Sophia Bogle, Sydney Burke, Susan Hughes, 2021 Showcase
Disability Arts Culture: The purpose of the project was to archive websites on Disability Arts Culture using the online service, Archive-It. The group archived websites and created descriptive metadata to make content searchable in the Wayback Machine. We assigned scope rules to address rendering and preservation issues encountered in the websites. The and video presentation show our process in curating a digital collection. The process involved selecting a theme and a group of sites, learning to navigate and run crawls on Archive-It (a web archiving service), troubleshooting functionality, rendering and interoperability issues with a focus on extensions and file types, and then creating a production crawl to permanently archive our collection with both collection and item-level metadata. Deciding what will be culturally relevant in the future was challenging, but we decided to choose cultural elements that are under-represented. Archival justice demands that efforts like this be made. The Disability Arts Culture collection can be viewed at https://archive-it.org/collections/17564.
After a long independent career restoring rare books, Sophia Bogle is pivoting her career to work with special collections with an understanding that digital assets play a large role in making collections more accessible.
Sydney Burke: “I graduated with a Bachelor of Arts in Studio Arts from San Francisco State University. After I graduated, I was a program coordinator for a research project that taught art inside state prisons. I developed art workshops for individuals experiencing incarceration and managed the headquarters office. One of my significant responsibilities was to care for and catalog artworks created inside prison. This was challenging because many of the artworks had obscure or nonexistent metadata, so I had to make sense of them and create some organization. I decided to organize the artworks by prison, what I now know of as arranging by provenance. This was the pivotal moment when I decided that I wanted to be an archivist. When I started this academic journey in Fall 2020, I only considered myself an office administrator and artist. After finishing this program in Fall 2021, I can proudly say that I am a competent information professional!”
Susan Hughes grew up in Annapolis, MD, attended Old Dominion University in Norfolk, VA, and then worked with SITI, a teaching and touring repertory theater company, in New York for a decade. She currently resides in Alameda and keeps busy with her two teenage daughters.

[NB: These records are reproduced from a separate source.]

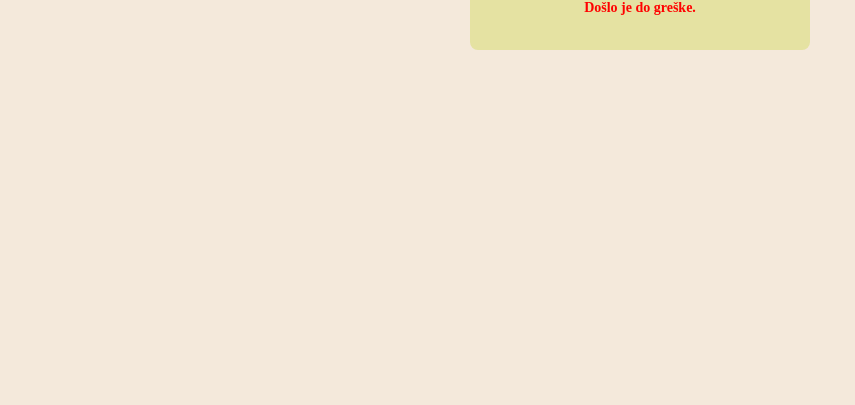
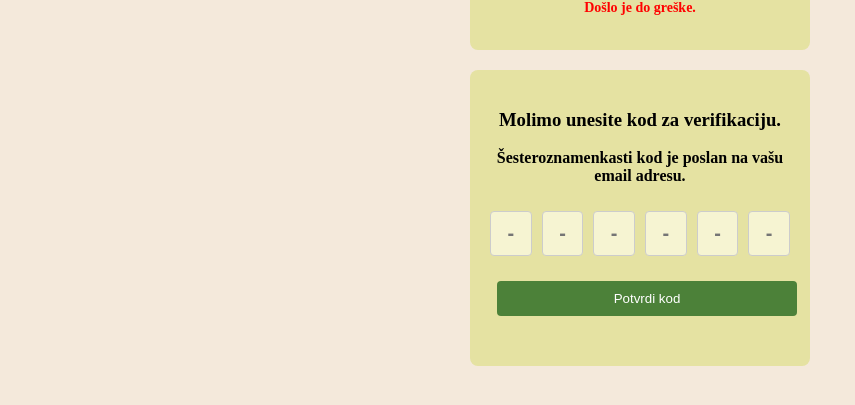
Before and after one commit to DavorMucak/voloConnect, a Vue app in the folder frontend/: page /register in a window 1280 px wide. Both pictures are taken after a click on the button "Registriraj se". Shown: the part 323-728 px from the top of the page, without its empty margins (0-855 px from the left). Built offline with nearby package versions, Linux system fonts and the light colour scheme; no server answers.

Commit message:
6digit autentifikacija front

```diff
--- a/frontend/src/App.vue
+++ b/frontend/src/App.vue
@@ -84,6 +84,13 @@ export default {
   },
   mounted() {
     this.fetchKorisnik();  // Fetch the user info when the component is mounted
+    const loggedIn = localStorage.getItem('isLoggedIn');
+    if (loggedIn) {
+      this.isLoggedIn = true;
+      this.userName = localStorage.getItem('userName'); // Retrieve the username
+    } else {
+      this.isLoggedIn = false;
+    }
   }
 };
 </script>
--- a/frontend/src/assets/styles/main.css
+++ b/frontend/src/assets/styles/main.css
@@ -12,7 +12,7 @@
   font-weight: bold;
 }
 
-button{
+button {
   padding: 7px;
   margin-left: 7px;
   margin-top: 7px;
@@ -63,7 +63,7 @@ button{
 }
 
 .filteri select,
-.selection{
+.selection {
   width: 97%;
   padding: 10px;
   margin: 10px 0;
@@ -72,12 +72,12 @@ button{
   background-color: #f6f4d2;
 }
 
-.image-preview{
+.image-preview {
   width: 50%;
 }
 
 .filteri input,
-.filteri select{
+.filteri select {
   width: 100%;
   padding: 10px;
   margin: 10px 0;
@@ -88,7 +88,7 @@ button{
 }
 
 ul {
-    list-style-type:none;
+  list-style-type: none;
   padding: 10px;
   margin: 0;
   text-align: center;
@@ -114,3 +114,18 @@ ul li a {
 ul li a:hover h3 {
   color: #4c8139;
 }
+
+.code-input {
+  display: flex;
+  justify-content: center;
+  gap: 10px;
+}
+
+.digit-box {
+  width: 50%;
+  font-size: 20px;
+  font-weight: bold;
+  text-align: center;
+  border: 1px solid #ccc;
+  border-radius: 5px;
+}
--- a/frontend/src/components/Register.vue
+++ b/frontend/src/components/Register.vue
@@ -28,6 +28,23 @@
       <p class="success" v-if="success">{{ success }}</p>
     </form>
   </div>
+
+  <div class="container" v-if="showCode">
+    <h3>Molimo unesite kod za verifikaciju.</h3>
+    <p>Šesteroznamenkasti kod je poslan na vašu email adresu.</p>
+
+    <div class="code-input">
+      <input v-for="(digit, index) in digits" :key="index" v-model="digits[index]" maxlength="1" ref="digitInputs"
+        placeholder="-" @input="moveToNext(index, $event)" @keydown.backspace="moveToPrev(index, $event)"
+        class="digit-box" />
+    </div>
+
+    <button @click="verifyCode">Potvrdi kod</button>
+    <p class="error" v-if="verifError">{{ verifError }}</p>
+    <p class="success" v-if="verifSuccess">{{ verifSuccess }}</p>
+
+  </div>
+
 </template>
 
 <script>
@@ -42,10 +59,17 @@ export default {
       name: '',
       surname: '',
       phonenum: '',
+      isLoggedIn: false,
       error: '',
       success: '',
+      verifError: '',
+      verifSuccess: '',
       selected: '',
       options: ["volonter", "organizacija", "admin"],
+      showCode: false,
+      digits: Array(6).fill(""),    //polje za displayanje znamenki koda
+      userCode: "",
+      expectedCode: "123456",   //123546 radi testiranja
     };
   },
   methods: {
@@ -53,6 +77,7 @@ export default {
       // resetiranje error i success poruke
       this.error = '';
       this.success = '';
+      this.showCode = true;   //showa se odmah radi testiranja, inace treba biti dolje
 
       // provjera jesu li svi podaci uneseni
       if (this.selected === 'organizacija' && (!this.username || !this.email || !this.password)) {
@@ -76,11 +101,13 @@ export default {
           phonenum: this.phonenum,
           role: this.selected,
         });
-
         // ako je uspjesno
         this.success = response.data;
-        this.clearForm();
-        this.$router.push('/');
+        localStorage.setItem('token', response.data.token);
+        this.showCode = true;
+        this.userCode = '';
+        this.digits = Array(6).fill('');
+
       } catch (error) {
         // ako nije uspjesno
         this.error = error.response ? error.response.data : 'Došlo je do greške.';
@@ -95,7 +122,37 @@ export default {
       this.surname = '';
       this.phonenum = '';
       this.selected = '';
-    }
+    },
+    moveToNext(index, event) {
+      const value = this.digits[index];
+      if (value.length === 1 && index < this.digits.length - 1) {
+        this.$refs.digitInputs[index + 1].focus();
+      }
+    },
+    moveToPrev(index, event) {
+      if (this.digits[index] === "" && index > 0) {
+        this.$refs.digitInputs[index - 1].focus();
+      }
+    },
+    verifyCode() {
+      const userCode = this.digits.join("");
+      if (userCode.length !== 6) {
+        this.verifError = "Kod mora biti šesteroznamenkasti broj.";
+        this.verifSuccess = "";
+        return;
+      }
+      if (userCode === this.expectedCode) {
+        this.verifError = "";
+        this.verifSuccess = "Kod je točan!";
+        this.isLoggedIn = true;
+        localStorage.setItem('isLoggedIn', true);
+        this.clearForm();
+        this.$router.push('/');
+      } else {
+        this.verifError = "Kod nije točan. Pokušajte ponovno.";
+        this.verifSuccess = "";
+      }
+    },
   }
 };
 </script>
```
Also changed, not shown: 1 other file (tests, documents, lock files or other folders). Lines whose indentation alone changed are shown as unchanged.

Susan received her teaching credential from Cal Poly in San Luis Obispo and has been teaching high school English for the last few years. She will be completing her Digital Assets Certificate in the Spring 2022 semester and pursuing a career in data and metadata upon graduation in December 2022.